I had an epiphany Saturday. I don't shop, period. That's one of the biggest benefits of being married 20 years. I occasionally go out and BUY something, but never shop. On Saturday, though, I was feeling a bit disconnected from the lovely Mrs. Sal--we had been "together" for several days, but moving around in our own little bubbles. So, in the interest of togetherness, I decided to accompany her on a trek to get Easter candy for kids who are far too big to get visits from the Easter bunny.

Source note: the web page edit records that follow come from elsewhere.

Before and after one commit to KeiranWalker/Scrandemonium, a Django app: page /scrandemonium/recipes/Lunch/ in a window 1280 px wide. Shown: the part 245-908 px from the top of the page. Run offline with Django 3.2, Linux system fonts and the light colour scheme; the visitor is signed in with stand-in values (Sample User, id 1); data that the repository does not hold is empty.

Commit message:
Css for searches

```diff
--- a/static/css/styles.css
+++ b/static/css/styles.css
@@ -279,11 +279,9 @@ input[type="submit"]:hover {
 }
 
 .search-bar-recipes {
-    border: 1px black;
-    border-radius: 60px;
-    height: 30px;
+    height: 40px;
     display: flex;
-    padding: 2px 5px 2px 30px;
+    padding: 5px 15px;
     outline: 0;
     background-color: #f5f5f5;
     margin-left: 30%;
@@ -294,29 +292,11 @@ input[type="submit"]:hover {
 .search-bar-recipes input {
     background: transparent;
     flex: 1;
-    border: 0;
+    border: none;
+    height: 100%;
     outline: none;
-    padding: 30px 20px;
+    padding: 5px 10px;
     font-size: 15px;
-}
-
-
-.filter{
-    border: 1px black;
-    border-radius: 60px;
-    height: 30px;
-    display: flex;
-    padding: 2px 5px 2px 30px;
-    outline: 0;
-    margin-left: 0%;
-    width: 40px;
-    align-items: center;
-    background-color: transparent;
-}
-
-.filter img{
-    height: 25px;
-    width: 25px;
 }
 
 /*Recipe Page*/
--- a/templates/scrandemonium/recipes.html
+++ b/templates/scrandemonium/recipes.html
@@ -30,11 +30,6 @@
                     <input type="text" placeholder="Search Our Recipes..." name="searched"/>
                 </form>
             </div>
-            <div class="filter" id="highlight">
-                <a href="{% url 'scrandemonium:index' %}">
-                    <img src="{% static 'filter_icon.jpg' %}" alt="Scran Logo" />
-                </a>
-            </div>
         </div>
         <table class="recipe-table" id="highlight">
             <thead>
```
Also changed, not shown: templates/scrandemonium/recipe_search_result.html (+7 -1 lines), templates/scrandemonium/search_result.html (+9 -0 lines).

Well, we wound up in Big Lots. Big Lots is amazing. But not in a good way. It makes Wal-Mart look like an elite institution. Sure enough, they had candy, and they had it cheap--mission accomplished. But we had to get through the checkout line. Hooray! Another adventure!
Let's just say that the young lady checking out satisfied Big Lots customers was quite likely not the valedictorian of her class. I stood and watched, totally amazed, as she had apparent difficulty with opening plastic shopping bags. The line piled up, the helpless, hapless, clueless clerk fumbled on, and we eventually made it out safely.

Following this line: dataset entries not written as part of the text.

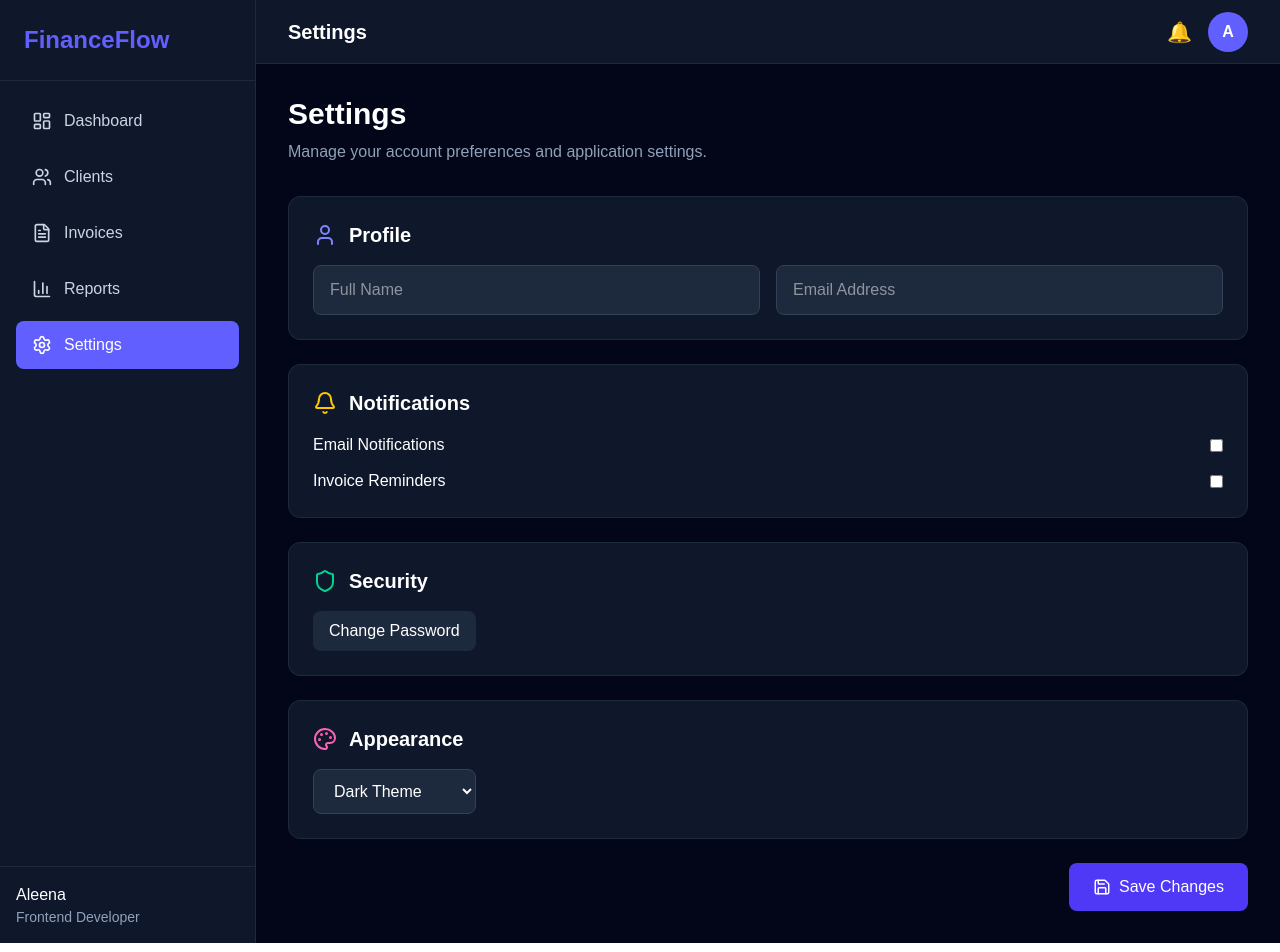
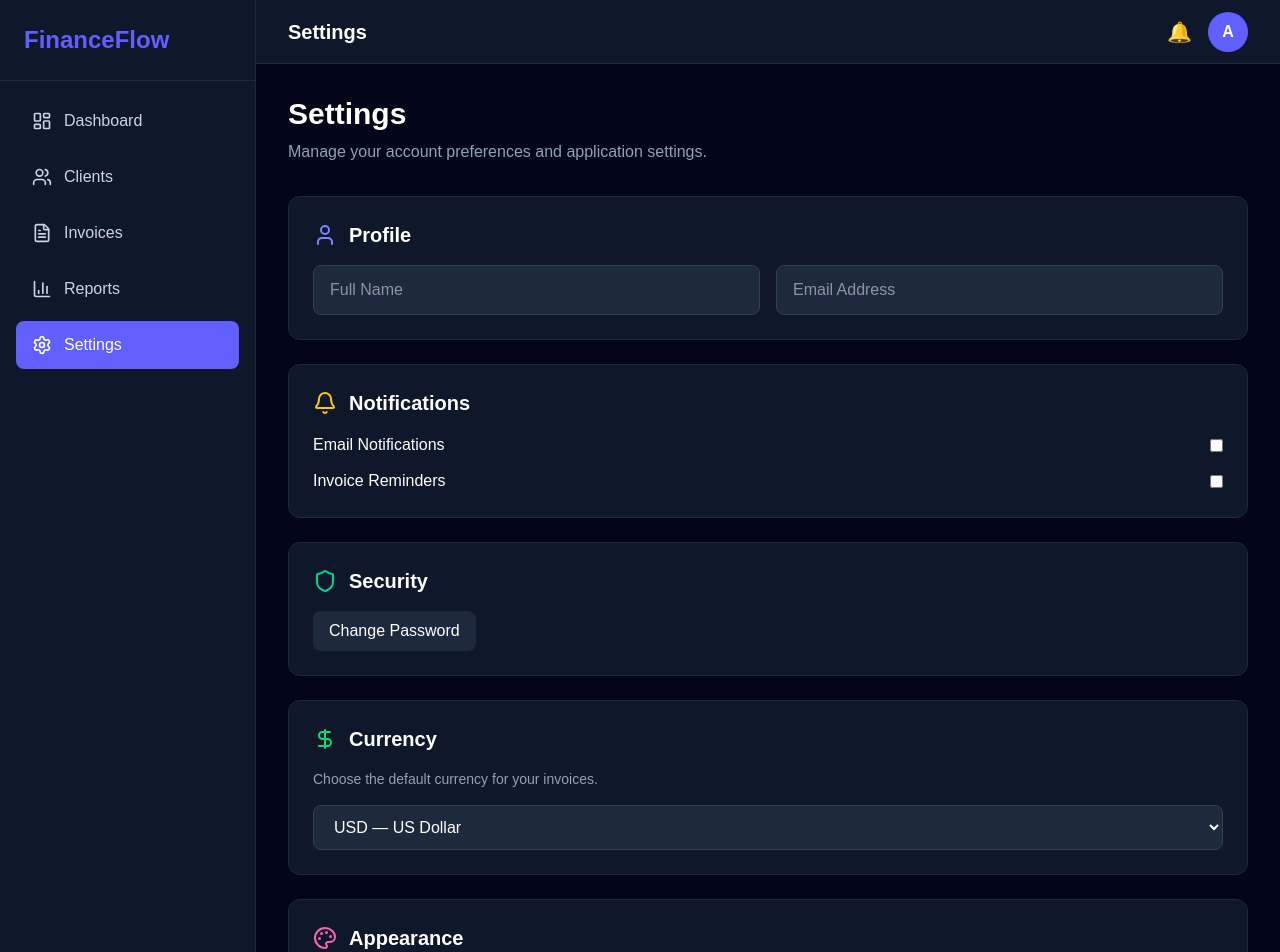
Before and after one commit to Aleena-Yameen/financeflow-saas, a Next.js app: page /settings in a window 1280 px wide. Shown: the top 952 px of the page. Built offline with nearby package versions, Linux system fonts and the light colour scheme.

Commit message:
feat: add currency settings

```diff
--- a/app/(protected)/dashboard/page.tsx
+++ b/app/(protected)/dashboard/page.tsx
@@ -6,9 +6,11 @@ import {
   LayoutDashboard,
 } from "lucide-react";
 
+
 import InvoiceTable from "@/components/dashboard/InvoiceTable";
 import StatCard from "@/components/ui/StatCard";
 import RevenueChart from "@/components/dashboard/RevenueChart";
+
 const stats = [
   {
     title: "Total Revenue",
@@ -83,6 +85,7 @@ const revenueData = [
   { month: "Jun", revenue: 7100 },
   { month: "Jul", revenue: 8200 },
 ];
+
 export default function DashboardPage() {
   return (
     <div className="space-y-8">
--- a/app/(protected)/settings/page.tsx
+++ b/app/(protected)/settings/page.tsx
@@ -4,6 +4,7 @@ import {
   Shield,
   Palette,
   Save,
+   DollarSign,
 } from "lucide-react";
 
 export default function SettingsPage() {
@@ -80,6 +81,29 @@ export default function SettingsPage() {
 
         <div className="rounded-xl border border-slate-800 bg-slate-900 p-6">
           <div className="mb-4 flex items-center gap-3">
+            <DollarSign className="text-green-400" />
+            <h2 className="text-xl font-semibold">
+              Currency
+            </h2>
+          </div>
+
+          <p className="mb-4 text-sm text-slate-400">
+            Choose the default currency for your invoices.
+          </p>
+
+          <select
+            defaultValue="USD"
+            className="w-full rounded-lg border border-slate-700 bg-slate-800 px-4 py-3 outline-none focus:border-indigo-500"
+          >
+            <option value="USD">USD — US Dollar</option>
+            <option value="EUR">EUR — Euro</option>
+            <option value="GBP">GBP — British Pound</option>
+            <option value="PKR">PKR — Pakistani Rupee</option>
+          </select>
+        </div>
+
+        <div className="rounded-xl border border-slate-800 bg-slate-900 p-6">
+          <div className="mb-4 flex items-center gap-3">
             <Palette className="text-pink-400" />
             <h2 className="text-xl font-semibold">
               Appearance
```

But here's the amazing thing--I wasn't upset. Normally, my tolerance level for incompetence is lower than Carlsbad Caverns. But here, in Big Lots, I simply recognized that this is as good as it gets. If I had wanted excellent customer service, efficiently-moving checkout lines, or basic levels of hygiene, there is a Publix right across the parking lot. But we chose Big Lots, so there were no illusions. And then it hit me--this is the model for a much, much happier life.

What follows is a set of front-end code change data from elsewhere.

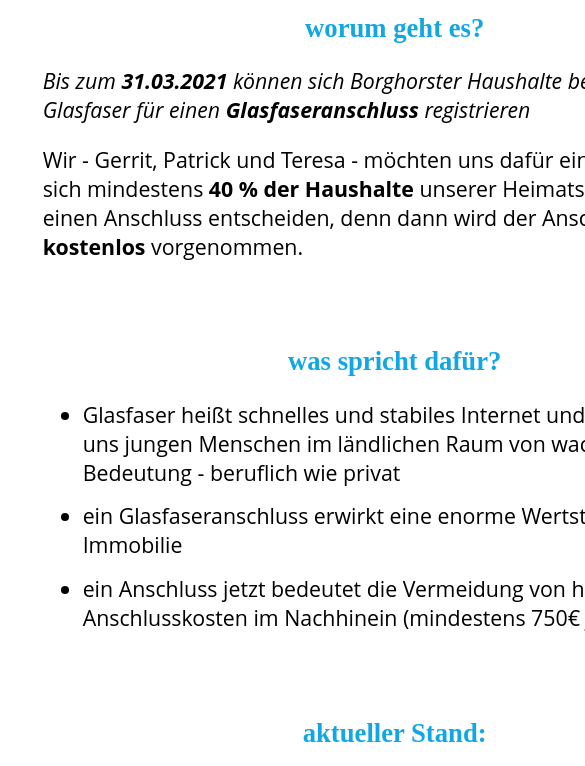
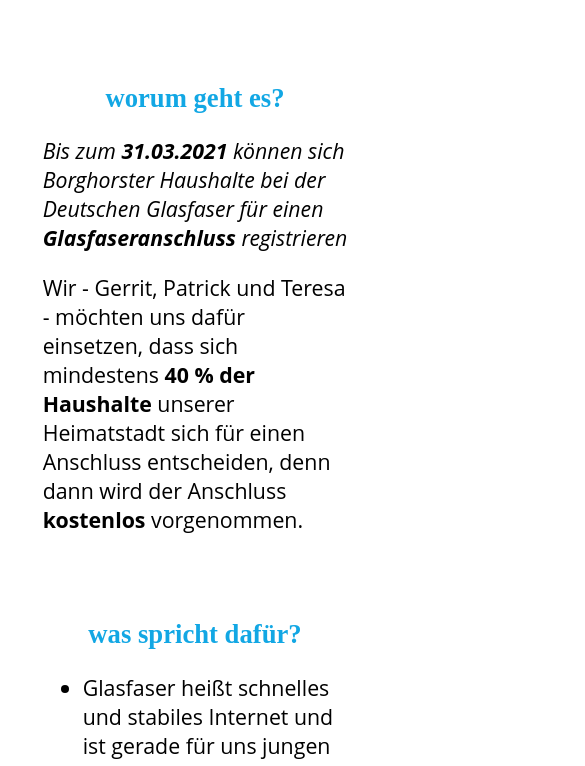
Before and after one commit to codinghusi/glasfaser-borghorst-de, a website: page public/index.html in a window 390 px wide. Shown: the part 228-994 px from the top of the page, 585 px wide, since content can reach past the window. Drawn offline with Linux system fonts and the light colour scheme; a script that the page names is missing.

Commit message:
more support for mobile

```diff
--- a/public/style.css
+++ b/public/style.css
@@ -6,11 +6,16 @@
 html, body {
     font-family: 'open sans', Calibri;
     font-size: 16pt;
-    width: 40vw;
-    min-width: 37rem;
-    /* background-color: var(--color-blue); */
+    width: 37.5rem;
     margin: 0 auto !important;
     padding: 0 !important;
+}
+
+@media screen and (max-width: 700px) {
+    html, body {
+        width: 100vw;
+        max-width: 100vw;
+    }
 }
 
 #page {
```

All too often, I walk around upset at ignorance, incompetence, and sloth. It infuriates me that the kid at the drive-thru at my local McDonald's cannot seem to push the button that looks like a stinking cheeseburger correctly. I am amazed that a US Congressman seems to think that the island of Guam may tip over, or that 435 of them cannot do checkbook algebra. But I need to remind myself--it's a Big Lots world. Half of all people are below median intelligence (sorry, that's just math). What I need to do is lower my expectations and be pleasantly surprised when I get even Wal-Mart levels of service.